Segment Start: Supplied entries
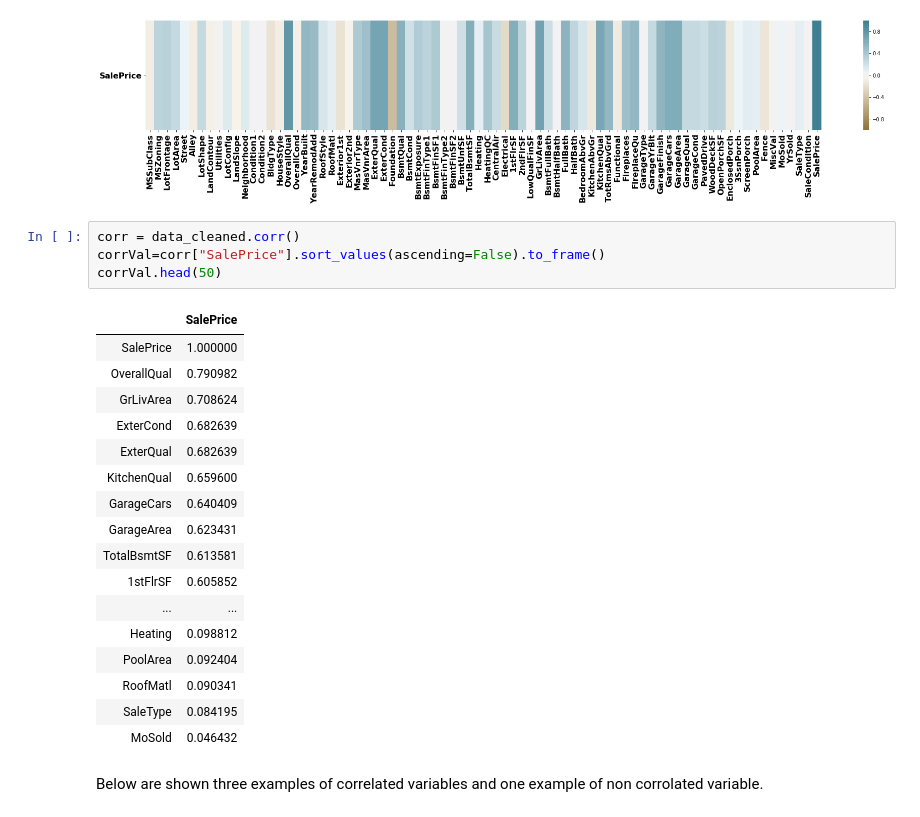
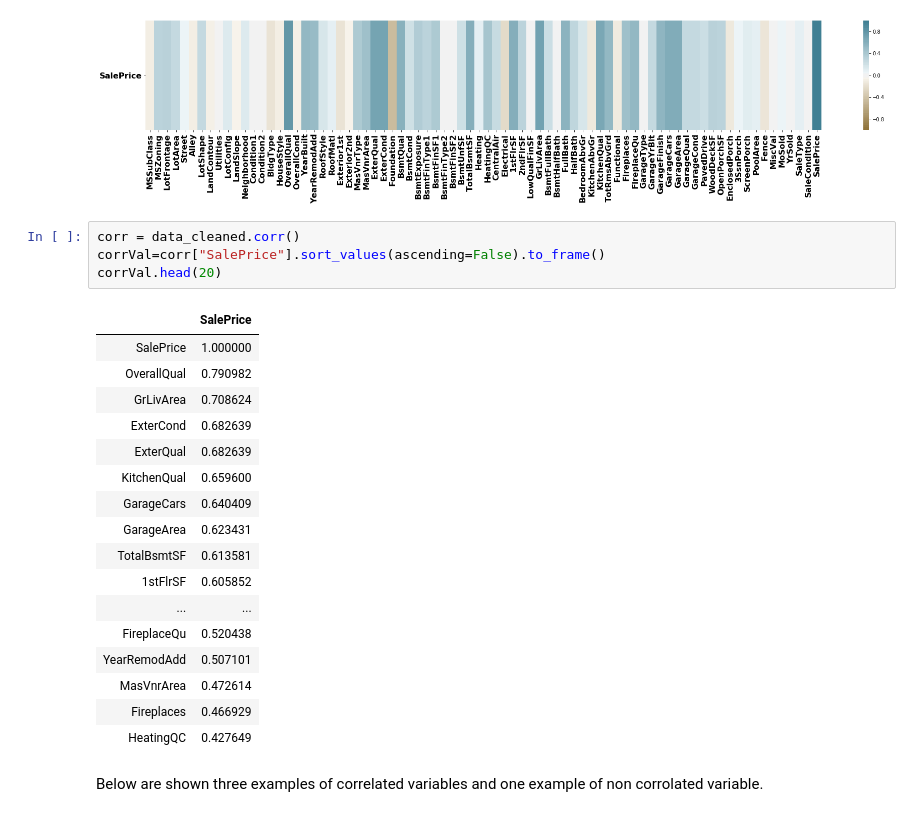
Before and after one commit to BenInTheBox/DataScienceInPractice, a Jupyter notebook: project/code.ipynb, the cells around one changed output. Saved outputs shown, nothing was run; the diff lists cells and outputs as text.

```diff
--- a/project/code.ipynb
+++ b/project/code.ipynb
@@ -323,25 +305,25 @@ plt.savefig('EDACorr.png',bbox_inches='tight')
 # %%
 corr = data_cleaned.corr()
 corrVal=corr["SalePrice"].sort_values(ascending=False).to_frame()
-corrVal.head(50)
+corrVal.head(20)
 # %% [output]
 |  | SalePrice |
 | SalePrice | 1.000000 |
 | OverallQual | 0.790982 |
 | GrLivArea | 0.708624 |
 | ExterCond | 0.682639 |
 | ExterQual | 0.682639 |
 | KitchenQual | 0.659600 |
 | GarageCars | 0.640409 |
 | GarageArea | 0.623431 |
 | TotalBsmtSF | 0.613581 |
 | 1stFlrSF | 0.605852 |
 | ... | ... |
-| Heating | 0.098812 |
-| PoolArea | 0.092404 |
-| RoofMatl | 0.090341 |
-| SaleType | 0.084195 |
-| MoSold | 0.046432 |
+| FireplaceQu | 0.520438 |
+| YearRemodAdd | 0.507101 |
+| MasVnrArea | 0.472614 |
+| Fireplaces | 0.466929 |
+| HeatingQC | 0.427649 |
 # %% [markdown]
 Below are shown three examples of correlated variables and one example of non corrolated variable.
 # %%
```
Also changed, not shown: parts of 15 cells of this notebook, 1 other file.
Segment End: Supplied entries
# [What you will do]
Restate the entries above word for word, minus the pictures.

# [Written solution]
Before and after one commit to BenInTheBox/DataScienceInPractice, a Jupyter notebook: project/code.ipynb, the cells around one changed output. Saved outputs shown, nothing was run; the diff lists cells and outputs as text.

```diff
--- a/project/code.ipynb
+++ b/project/code.ipynb
@@ -323,25 +305,25 @@ plt.savefig('EDACorr.png',bbox_inches='tight')
 # %%
 corr = data_cleaned.corr()
 corrVal=corr["SalePrice"].sort_values(ascending=False).to_frame()
-corrVal.head(50)
+corrVal.head(20)
 # %% [output]
 |  | SalePrice |
 | SalePrice | 1.000000 |
 | OverallQual | 0.790982 |
 | GrLivArea | 0.708624 |
 | ExterCond | 0.682639 |
 | ExterQual | 0.682639 |
 | KitchenQual | 0.659600 |
 | GarageCars | 0.640409 |
 | GarageArea | 0.623431 |
 | TotalBsmtSF | 0.613581 |
 | 1stFlrSF | 0.605852 |
 | ... | ... |
-| Heating | 0.098812 |
-| PoolArea | 0.092404 |
-| RoofMatl | 0.090341 |
-| SaleType | 0.084195 |
-| MoSold | 0.046432 |
+| FireplaceQu | 0.520438 |
+| YearRemodAdd | 0.507101 |
+| MasVnrArea | 0.472614 |
+| Fireplaces | 0.466929 |
+| HeatingQC | 0.427649 |
 # %% [markdown]
 Below are shown three examples of correlated variables and one example of non corrolated variable.
 # %%
```
Also changed, not shown: parts of 15 cells of this notebook, 1 other file.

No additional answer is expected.